(Stored data entries)
----

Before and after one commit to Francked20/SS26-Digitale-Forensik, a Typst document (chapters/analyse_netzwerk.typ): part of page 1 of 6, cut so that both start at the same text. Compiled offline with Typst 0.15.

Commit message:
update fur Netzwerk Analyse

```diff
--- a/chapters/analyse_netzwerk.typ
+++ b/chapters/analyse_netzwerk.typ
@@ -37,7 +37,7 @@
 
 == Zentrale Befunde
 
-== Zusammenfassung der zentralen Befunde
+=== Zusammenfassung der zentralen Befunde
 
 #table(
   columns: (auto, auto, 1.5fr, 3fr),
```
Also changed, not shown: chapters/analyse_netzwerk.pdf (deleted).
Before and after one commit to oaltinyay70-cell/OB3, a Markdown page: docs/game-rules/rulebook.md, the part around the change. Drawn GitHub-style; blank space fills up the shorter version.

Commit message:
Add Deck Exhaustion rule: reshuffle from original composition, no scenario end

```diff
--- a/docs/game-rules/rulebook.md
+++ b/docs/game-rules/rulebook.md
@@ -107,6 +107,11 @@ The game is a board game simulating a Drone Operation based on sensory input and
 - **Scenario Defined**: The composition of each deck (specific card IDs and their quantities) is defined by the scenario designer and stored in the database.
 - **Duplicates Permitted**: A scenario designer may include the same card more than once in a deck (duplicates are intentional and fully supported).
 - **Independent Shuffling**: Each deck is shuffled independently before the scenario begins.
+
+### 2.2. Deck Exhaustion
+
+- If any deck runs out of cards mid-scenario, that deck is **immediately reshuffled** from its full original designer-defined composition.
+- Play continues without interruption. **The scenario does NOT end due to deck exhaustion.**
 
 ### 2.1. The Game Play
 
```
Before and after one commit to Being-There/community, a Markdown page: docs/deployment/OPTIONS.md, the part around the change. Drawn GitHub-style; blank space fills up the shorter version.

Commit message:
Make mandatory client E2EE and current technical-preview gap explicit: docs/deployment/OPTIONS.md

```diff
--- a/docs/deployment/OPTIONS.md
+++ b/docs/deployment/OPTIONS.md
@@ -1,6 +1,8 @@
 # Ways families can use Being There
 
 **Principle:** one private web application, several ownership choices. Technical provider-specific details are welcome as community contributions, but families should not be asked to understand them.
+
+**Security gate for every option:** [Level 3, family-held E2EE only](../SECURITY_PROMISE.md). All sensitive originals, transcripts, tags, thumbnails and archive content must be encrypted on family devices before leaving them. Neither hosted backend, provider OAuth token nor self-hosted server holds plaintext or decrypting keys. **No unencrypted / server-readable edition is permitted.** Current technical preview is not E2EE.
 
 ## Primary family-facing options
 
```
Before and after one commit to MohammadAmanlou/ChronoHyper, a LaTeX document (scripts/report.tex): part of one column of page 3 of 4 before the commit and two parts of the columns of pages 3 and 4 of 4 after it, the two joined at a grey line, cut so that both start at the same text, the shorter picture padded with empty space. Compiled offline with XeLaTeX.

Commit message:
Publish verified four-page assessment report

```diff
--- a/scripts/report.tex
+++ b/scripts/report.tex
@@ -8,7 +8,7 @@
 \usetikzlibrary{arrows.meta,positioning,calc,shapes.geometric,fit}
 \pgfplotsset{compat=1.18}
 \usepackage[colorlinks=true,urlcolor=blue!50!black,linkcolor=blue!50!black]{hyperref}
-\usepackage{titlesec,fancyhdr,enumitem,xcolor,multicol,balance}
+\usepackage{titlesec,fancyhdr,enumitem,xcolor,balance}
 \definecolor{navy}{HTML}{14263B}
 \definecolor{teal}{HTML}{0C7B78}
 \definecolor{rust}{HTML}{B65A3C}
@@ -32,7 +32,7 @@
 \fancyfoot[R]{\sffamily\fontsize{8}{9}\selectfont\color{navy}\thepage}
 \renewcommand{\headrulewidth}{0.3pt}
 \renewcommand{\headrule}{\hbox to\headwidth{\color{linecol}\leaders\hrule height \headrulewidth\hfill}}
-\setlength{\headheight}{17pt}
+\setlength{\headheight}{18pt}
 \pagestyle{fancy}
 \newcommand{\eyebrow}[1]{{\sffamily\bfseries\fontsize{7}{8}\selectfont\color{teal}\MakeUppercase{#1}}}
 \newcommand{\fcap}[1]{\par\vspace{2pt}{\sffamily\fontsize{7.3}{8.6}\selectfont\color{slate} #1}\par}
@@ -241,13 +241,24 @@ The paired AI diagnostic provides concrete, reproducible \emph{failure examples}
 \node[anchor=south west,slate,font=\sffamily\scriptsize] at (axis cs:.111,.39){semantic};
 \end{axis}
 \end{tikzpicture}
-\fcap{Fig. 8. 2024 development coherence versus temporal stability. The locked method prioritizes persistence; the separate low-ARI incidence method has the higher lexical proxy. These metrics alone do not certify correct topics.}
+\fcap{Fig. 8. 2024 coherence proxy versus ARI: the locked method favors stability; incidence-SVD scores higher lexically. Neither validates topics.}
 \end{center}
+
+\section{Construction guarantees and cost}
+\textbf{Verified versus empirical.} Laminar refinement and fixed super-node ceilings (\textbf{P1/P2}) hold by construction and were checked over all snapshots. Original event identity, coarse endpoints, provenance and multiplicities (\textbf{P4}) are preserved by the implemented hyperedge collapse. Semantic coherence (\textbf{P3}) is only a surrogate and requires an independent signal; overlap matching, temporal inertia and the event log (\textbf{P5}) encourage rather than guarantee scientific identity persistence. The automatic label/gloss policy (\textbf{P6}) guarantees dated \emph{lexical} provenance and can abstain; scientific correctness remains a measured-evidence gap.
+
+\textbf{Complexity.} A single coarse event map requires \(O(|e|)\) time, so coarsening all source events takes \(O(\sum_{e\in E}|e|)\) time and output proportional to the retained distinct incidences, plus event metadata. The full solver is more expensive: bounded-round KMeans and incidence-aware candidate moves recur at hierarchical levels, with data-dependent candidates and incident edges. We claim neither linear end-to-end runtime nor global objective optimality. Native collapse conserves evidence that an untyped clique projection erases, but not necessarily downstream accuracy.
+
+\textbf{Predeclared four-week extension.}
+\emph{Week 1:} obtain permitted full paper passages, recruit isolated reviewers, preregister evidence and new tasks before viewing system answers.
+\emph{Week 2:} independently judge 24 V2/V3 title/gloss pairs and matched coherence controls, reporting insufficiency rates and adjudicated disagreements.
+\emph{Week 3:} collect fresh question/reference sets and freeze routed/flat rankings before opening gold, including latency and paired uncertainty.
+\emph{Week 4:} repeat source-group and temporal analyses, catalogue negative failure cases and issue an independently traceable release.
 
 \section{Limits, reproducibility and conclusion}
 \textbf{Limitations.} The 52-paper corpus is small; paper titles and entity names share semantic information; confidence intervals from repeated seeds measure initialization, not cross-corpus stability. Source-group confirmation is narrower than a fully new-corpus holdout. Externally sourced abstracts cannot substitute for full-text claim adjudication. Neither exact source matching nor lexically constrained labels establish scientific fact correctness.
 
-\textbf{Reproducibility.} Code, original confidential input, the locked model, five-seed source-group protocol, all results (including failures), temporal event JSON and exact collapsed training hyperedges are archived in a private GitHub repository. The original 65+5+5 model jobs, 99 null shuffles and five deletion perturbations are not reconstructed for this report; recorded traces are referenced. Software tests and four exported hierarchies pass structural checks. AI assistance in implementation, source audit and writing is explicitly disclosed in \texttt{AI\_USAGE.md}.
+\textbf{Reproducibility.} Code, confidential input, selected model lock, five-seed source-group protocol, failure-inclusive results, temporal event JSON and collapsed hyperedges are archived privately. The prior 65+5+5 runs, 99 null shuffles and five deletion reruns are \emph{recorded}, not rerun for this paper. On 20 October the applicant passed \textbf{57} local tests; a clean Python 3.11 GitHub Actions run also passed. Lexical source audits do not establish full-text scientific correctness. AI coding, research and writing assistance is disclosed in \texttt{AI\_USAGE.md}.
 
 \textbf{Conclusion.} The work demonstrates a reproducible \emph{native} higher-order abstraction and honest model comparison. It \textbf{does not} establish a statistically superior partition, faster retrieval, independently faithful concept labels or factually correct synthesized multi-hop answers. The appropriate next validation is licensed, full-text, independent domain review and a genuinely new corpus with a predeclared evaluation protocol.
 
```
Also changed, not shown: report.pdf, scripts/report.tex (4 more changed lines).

----

Each line in the data that holds the string "scenario" should be found and copied.

WRITTEN ANSWER
Add Deck Exhaustion rule: reshuffle from original composition, no scenario end
 - **Scenario Defined**: The composition of each deck (specific card IDs and their quantities) is defined by the scenario designer and stored in the database.
 - **Duplicates Permitted**: A scenario designer may include the same card more than once in a deck (duplicates are intentional and fully supported).
 - **Independent Shuffling**: Each deck is shuffled independently before the scenario begins.
+- If any deck runs out of cards mid-scenario, that deck is **immediately reshuffled** from its full original designer-defined composition.
+- Play continues without interruption. **The scenario does NOT end due to deck exhaustion.**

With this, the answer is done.